What are the symptoms?

The NHS states that the symptoms are: a dry cough, high temperature and shortness of breath - but these symptoms do not necessarily mean you have the illness. Look out for flu-like symptoms, such as aches and pains, nasal congestion, runny nose and a sore throat. It’s important to remember that some people may become infected but won’t develop any symptoms or feel unwell.

What precautions can be taken?

Washing your hands with soap and water thoroughly. The NHS also advises to cover your mouth and nose with a tissue or your sleeve (not your hands) when you cough or sneeze; put used tissues in the bin immediately and try to avoid close contact with people who are unwell. Also avoiding touching eyes, nose and mouth unless your hands are clean.

Should I avoid public places?

Most people who feel well can continue to go to work, school and public places and should only stay at home and self isolate if advised by a medical professional or the coronavirus service.

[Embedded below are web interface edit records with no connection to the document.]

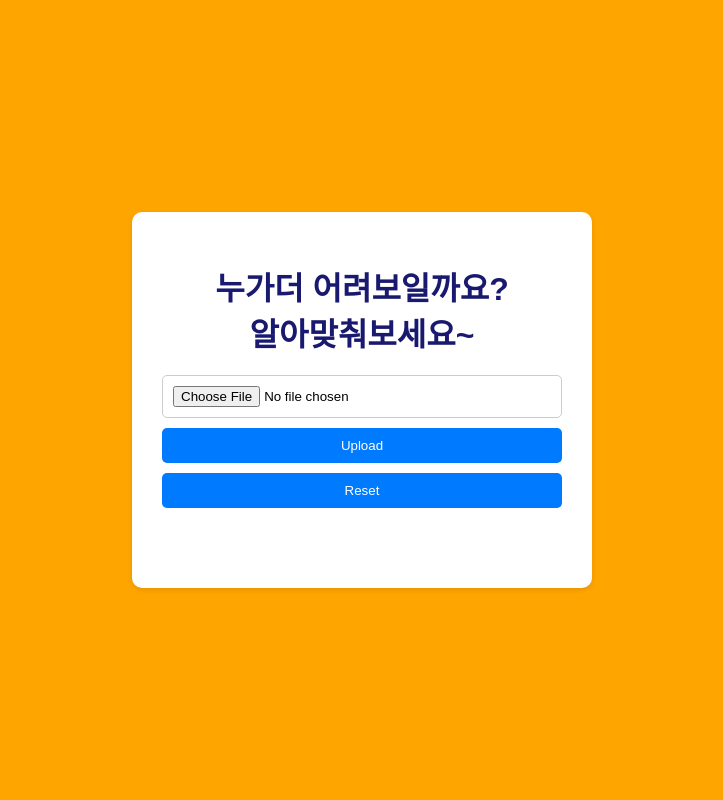
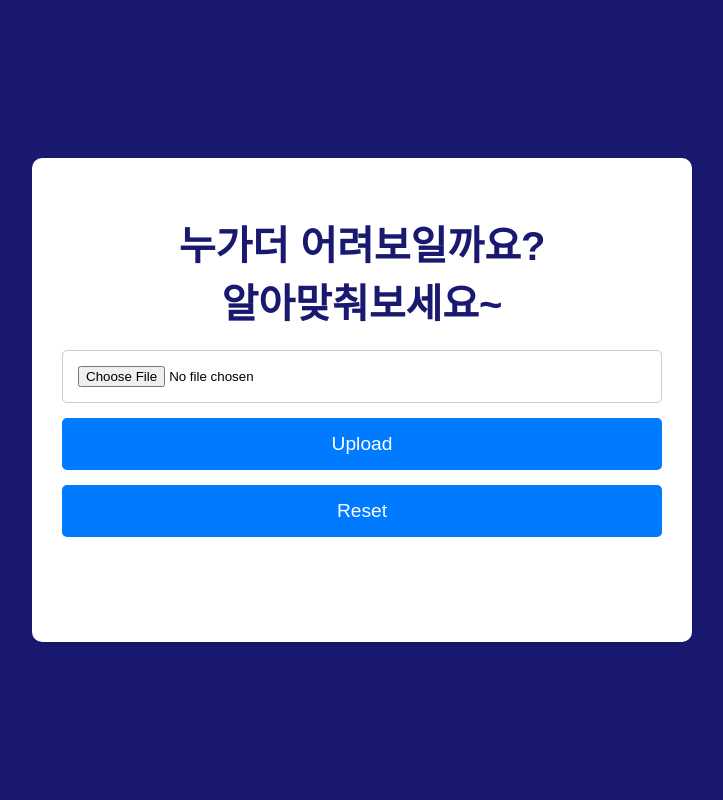
Before and after one commit to yhk338/face_converter, a Django app: page / in a window 1280 px wide. Shown: the whole page, without its empty margins (278-1001 px from the left). Run offline with Django 5.2, Linux system fonts and the light colour scheme.

Commit message:
final version

```diff
--- a/server/myapp/templates/upload.html
+++ b/server/myapp/templates/upload.html
@@ -5,7 +5,7 @@
     <style>
         body {
             font-family: sans-serif;
-            background-color: orange;
+            background-color: #191970;
             display: flex;
             justify-content: center;
             align-items: center;
@@ -18,13 +18,14 @@
             padding: 30px;
             border-radius: 10px;
             box-shadow: 0 2px 5px rgba(0, 0, 0, 0.1);
-            width: 400px;
+            width: 600px; /* Increased width */
         }
 
         h1 {
             text-align: center;
             margin-bottom: 20px;
             color: #191970;
+            font-size: 2.5em; /* Increased font size */
         }
 
         form {
@@ -33,25 +34,26 @@
             align-items: center;
         }
 
-        #image-input {
+        .file {
             width: 100%;
-            padding: 10px;
+            padding: 15px; /* Increased padding */
             border: 1px solid #ccc;
             border-radius: 5px;
             box-sizing: border-box;
-            margin-bottom: 10px;
+            margin-bottom: 15px; /* Increased margin */
         }
 
         button {
             background-color: #007BFF;
             color: #fff;
-            padding: 10px 20px;
+            padding: 15px 30px; /* Increased padding */
             border: none;
             border-radius: 5px;
             cursor: pointer;
             width: 100%;
             transition: background-color 0.3s ease;
-            margin-bottom: 10px;
+            margin-bottom: 15px; /* Increased margin */
+            font-size: 1.2em; /* Increased font size */
         }
 
         button:hover {
@@ -62,47 +64,47 @@
             display: flex;
             justify-content: space-around;
             align-items: center;
-            margin-top: 20px;
+            margin-top: 30px; /* Increased margin */
         }
 
         .image-container {
             text-align: center;
-            width: 150px;
+            width: 200px; /* Increased width */
         }
 
         .result-container {
             width: 100%;
             text-align: center;
-            margin-top: 10px;
+            margin-top: 15px; /* Increased margin */
         }
 
         .uploaded-image {
-            width: 4cm;
-            height: 4cm;
-            margin-bottom: 10px;
+            width: 6cm; /* Increased size */
+            height: 6cm; /* Increased size */
+            margin-bottom: 15px; /* Increased margin */
         }
 
         .vs-text {
-            font-size: 24px;
-            margin: 0 20px;
+            font-size: 36px; /* Increased font size */
+            margin: 0 30px; /* Increased margin */
         }
 
         .result-message {
-            font-size: 16px;
-            margin-top: 5px;
+            font-size: 1.1em; /* Increased font size */
+            margin-top: 10px; /* Increased margin */
         }
 
         .winner-message {
-            font-size: 20px;
+            font-size: 2em; /* Increased font size */
             font-weight: bold;
-            margin-top: 20px;
+            margin-top: 30px; /* Increased margin */
             text-align: center;
         }
 
         #retry-message {
-            font-size: 14px;
+            font-size: 1em; /* Increased font size */
             color: #888;
-            margin-top: 10px;
+            margin-top: 15px; /* Increased margin */
             text-align: center;
         }
     </style>
@@ -112,7 +114,7 @@
         <h1>누가더 어려보일까요?<br>알아맞춰보세요~</br></h1>
         <form action="{% url 'process_image' %}" method="post" enctype="multipart/form-data" id="upload-form">
             {% csrf_token %}
-            <input type="file" name="image" id="image-input" required>
+            <input type="file" name="image" id="image-input" class="file" required>
             <button type="submit" id="upload-button">Upload</button>
             <button type="button" id="reset-button">Reset</button>
         </form>
```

What should I do if I feel unwell?

Don’t go to your GP but instead call NHS 111 or look online at the coronavirus service that can tell you if you need medical help and what to do next.

When to call NHS 111

NHS 111 should be used if you feel unwell with coronavirus symptoms, have been in a country with a high risk of coronavirus in the last 14 days or if you have been in close contact with someone with the virus.

Sources: World Health Organisation and NHS